▶ _EXERCISE DESCRIPTION_
Across all the records below, how many lines contain "icon"? Respond with only the number.

▶ _DATA IN THIS EXERCISE_
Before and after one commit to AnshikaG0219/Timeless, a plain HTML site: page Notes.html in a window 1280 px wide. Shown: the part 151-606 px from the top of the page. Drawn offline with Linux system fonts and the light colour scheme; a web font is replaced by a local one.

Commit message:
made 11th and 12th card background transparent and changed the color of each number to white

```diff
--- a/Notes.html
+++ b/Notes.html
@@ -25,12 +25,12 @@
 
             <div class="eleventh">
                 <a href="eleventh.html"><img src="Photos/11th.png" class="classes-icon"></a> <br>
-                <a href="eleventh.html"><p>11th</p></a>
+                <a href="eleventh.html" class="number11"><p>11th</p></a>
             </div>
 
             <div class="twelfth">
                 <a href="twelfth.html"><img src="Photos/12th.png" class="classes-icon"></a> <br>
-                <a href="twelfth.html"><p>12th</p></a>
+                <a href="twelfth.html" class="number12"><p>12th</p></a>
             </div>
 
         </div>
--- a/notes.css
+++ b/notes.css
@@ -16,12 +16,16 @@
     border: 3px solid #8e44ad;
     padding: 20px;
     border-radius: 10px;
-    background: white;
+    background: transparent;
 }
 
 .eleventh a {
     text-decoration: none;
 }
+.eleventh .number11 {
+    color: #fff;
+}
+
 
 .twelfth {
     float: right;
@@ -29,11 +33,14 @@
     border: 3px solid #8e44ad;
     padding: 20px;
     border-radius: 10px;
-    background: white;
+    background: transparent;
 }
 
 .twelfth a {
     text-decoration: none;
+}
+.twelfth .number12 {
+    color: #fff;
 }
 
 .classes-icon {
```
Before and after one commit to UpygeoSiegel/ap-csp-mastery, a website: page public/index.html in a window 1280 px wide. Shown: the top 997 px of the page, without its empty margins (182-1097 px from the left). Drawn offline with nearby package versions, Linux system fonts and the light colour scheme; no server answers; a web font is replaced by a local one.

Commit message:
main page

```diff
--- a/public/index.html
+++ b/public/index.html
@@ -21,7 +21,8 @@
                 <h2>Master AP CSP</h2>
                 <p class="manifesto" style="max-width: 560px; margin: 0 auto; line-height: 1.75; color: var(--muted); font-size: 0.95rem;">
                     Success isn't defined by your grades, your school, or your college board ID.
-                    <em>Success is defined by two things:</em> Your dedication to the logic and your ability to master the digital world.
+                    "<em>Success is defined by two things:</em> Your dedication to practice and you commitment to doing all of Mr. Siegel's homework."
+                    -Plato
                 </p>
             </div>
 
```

▶ _TASK ANSWER_
3